A public service announcement about the dangerous individuals that oppose marriage equality.
AWESOME and has Bow ties too ;)
Years ago, I remember thinking, “Man, it sure would be awesome to be living in an intown Atlanta neighborhood with trees lining the streets, in one of those old renovated houses with a lot of character, with a sporty little car, a couple of dogs and a woman who loves me very much. Oh, and it would kick ass if it had an extra room I could use as my Lego room and put all my toys in there.”
Taking the dogs for a walk around Grant Park yesterday, I realized … we’ve achieved every last one of those things.
I feel like we as people, but specifically Americans, are conditioned to see everything as just a step to something else. You do well in high school so you can get into a good college. You do well in college so you can get a good job. You do well at that job so you can eventually move up to a better job. You buy a house so you can start building equity and take ownership of an asset, so you can eventually take that money and invest it and make more money, or use that money to buy a bigger and better house.
Only nobody tells you what the ultimate stopping point is supposed to be. And granted, it’s different for everyone, but the problem is our upwardly mobile, Horatio Alger, American-dreamin’ society sort of drills it into your skull that there is no stopping point. Somebody’s always going to have something nicer than you, so you need to go strive for that. Got a Volvo? Well, the dude down the street has a BMW. Got your BMW now? OK, great, but the dude down the street has a Porsche Panamera and now you’re kind of lusting after it a little bit, aren’t you? Go get that. Go want that thing. If you aren’t pursuing something better or nicer, people will think you’re lazy.
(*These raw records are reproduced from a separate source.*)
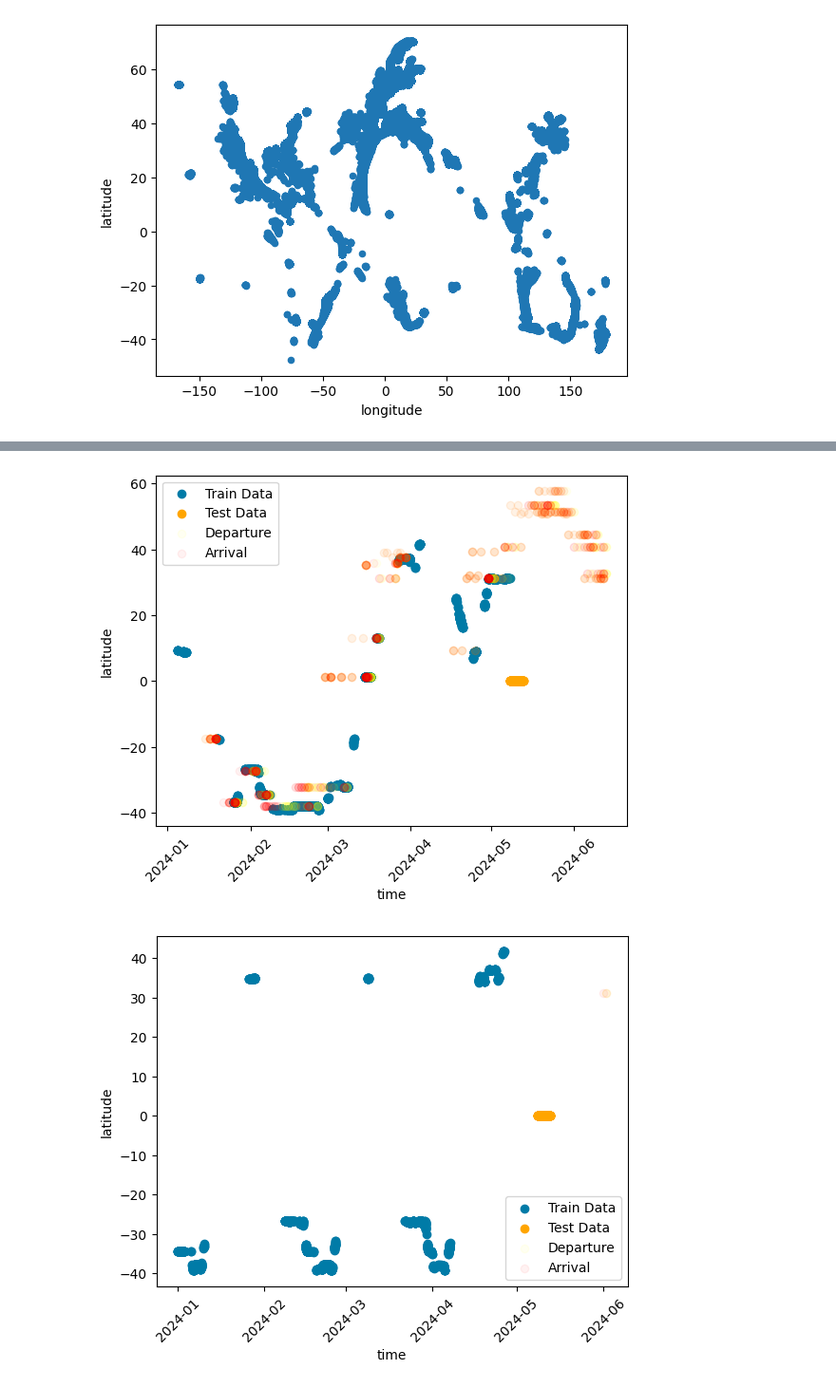
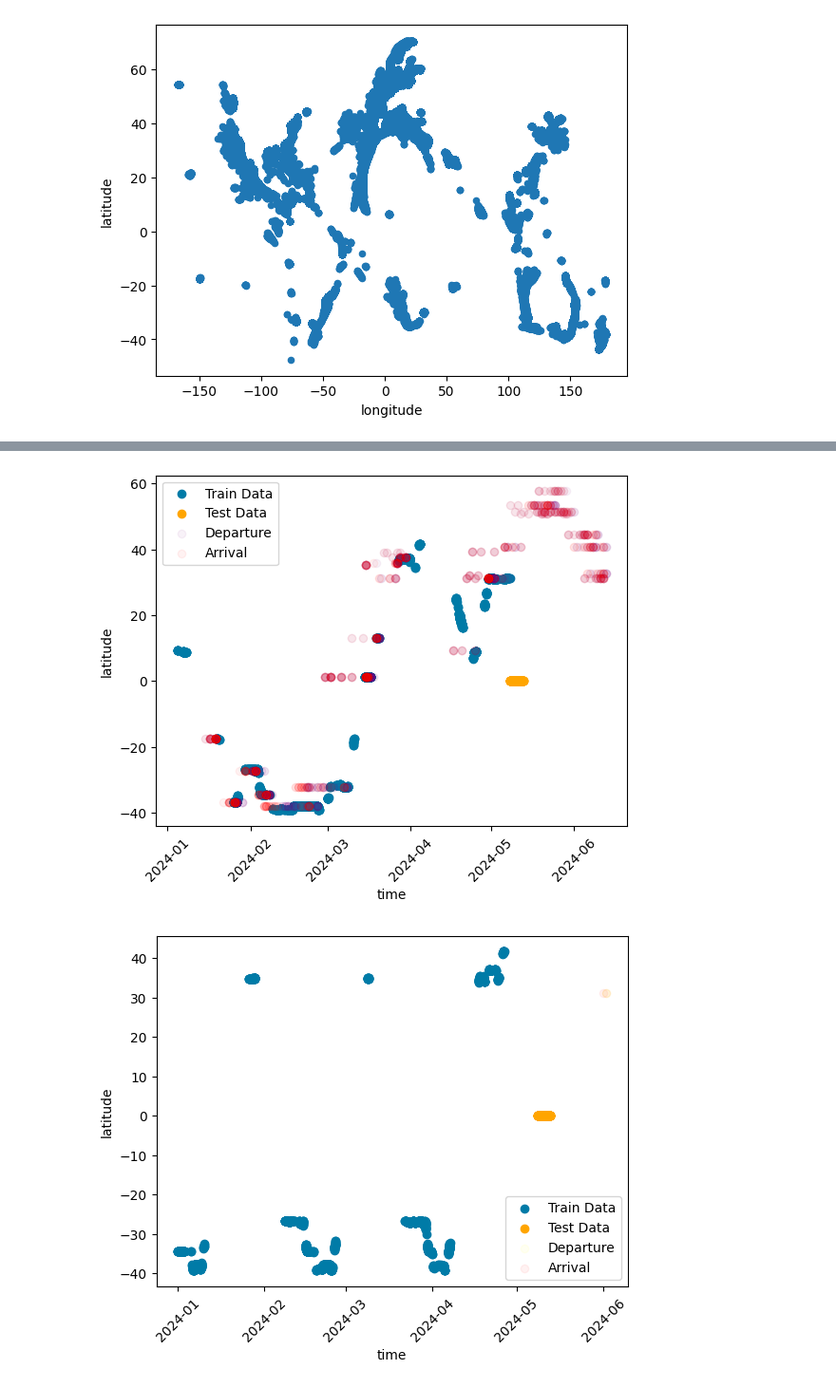
Before and after one commit to gunhamn/public, a Jupyter notebook: ML_NTNU/2024/Project materials/eda.ipynb, the cells around one changed output, grey strips where cells are left out. Shown at 95% size. Cells and saved outputs as stored; diff of their text form; code cells hidden in the pictures.

```diff
--- a/ML_NTNU/2024/Project materials/eda.ipynb
+++ b/ML_NTNU/2024/Project materials/eda.ipynb
@@ -68,31 +75,31 @@ schedules_to_may_2024.head()
 # %%
 # Filter the same vessel entries in ais_train and ais_test
 def plotVessel(vessel_id='61e9f3aeb937134a3c4bfe3d', feature='latitude'):
     train_vessel = ais_train[ais_train['vesselId'] == vessel_id]
     test_vessel = ais_test[ais_test['vesselId'] == vessel_id]
     schedule = schedules_to_may_2024[schedules_to_may_2024['vesselId'] == vessel_id]
     # remove entries from schedule that are earlier than the first entry in ais_train
     schedule = schedule[schedule['sailingDate'] > train_vessel['time'].min()]
     # remove entries from schedule that are more than 1 month-after than the last entry in ais_test
     schedule = schedule[schedule['arrivalDate'] < test_vessel['time'].max() + pd.DateOffset(months=1)]
     # Plot latitude vs time for ais_train as a scatter plot
     plt.scatter(train_vessel['time'], train_vessel[feature], label='Train Data', color='#007BA7')
     # Plot the dots at y=0 for ais_test time entries
     plt.scatter(test_vessel['time'], [0] * len(test_vessel), label='Test Data', color='orange')
     " Plot blue dots for the depature dates and dark bliue for the arrival dates"
-    plt.scatter(schedule['sailingDate'], schedule['portLatitude'], label='Departure', color='yellow', alpha=0.05)
+    plt.scatter(schedule['sailingDate'], schedule['portLatitude'], label='Departure', color='purple', alpha=0.05)
     # Semitransparent dots for the arrival dates
     plt.scatter(schedule['arrivalDate'], schedule['portLatitude'], label='Arrival', color='red', alpha=0.05)
     plt.xticks(rotation=45)
     plt.xlabel('time')
     plt.ylabel(feature)
     plt.legend()
     plt.show()
 
 plotVessel()
 #plotVessel(feature='longitude')
 # %% [output]
-[figure, old version]
+[figure, new version]
 # %%
 plotVessel(vessel_id='61e9f3b4b937134a3c4bfe77')
 #plotVessel(vessel_id='61e9f3b4b937134a3c4bfe77', feature='longitude')
```
Also changed, not shown: parts of 1 cell of this notebook, 3 other files.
Now that we’re starting to get pretty well settled in here, and I start my new job tomorrow, I’ve made it my not-really-New-Year’s resolution to focus more on my enjoyment of what I have now than my desire to acquire any additional. Which is not to say that I won’t eventually seek to move up at my job, or make a big-ticket purchase here or there, but … I feel like Holly and I have been so incredibly blessed over the last few months that “What’s still missing from this?” is the exact wrong question to be asking. Instead of racking our brains for the exact situation or possession that would make things perfect, I’m resolving to spend a little more time marveling at just how close to perfect things already are — and the many blessings, circumstances and strokes of luck that brought us here.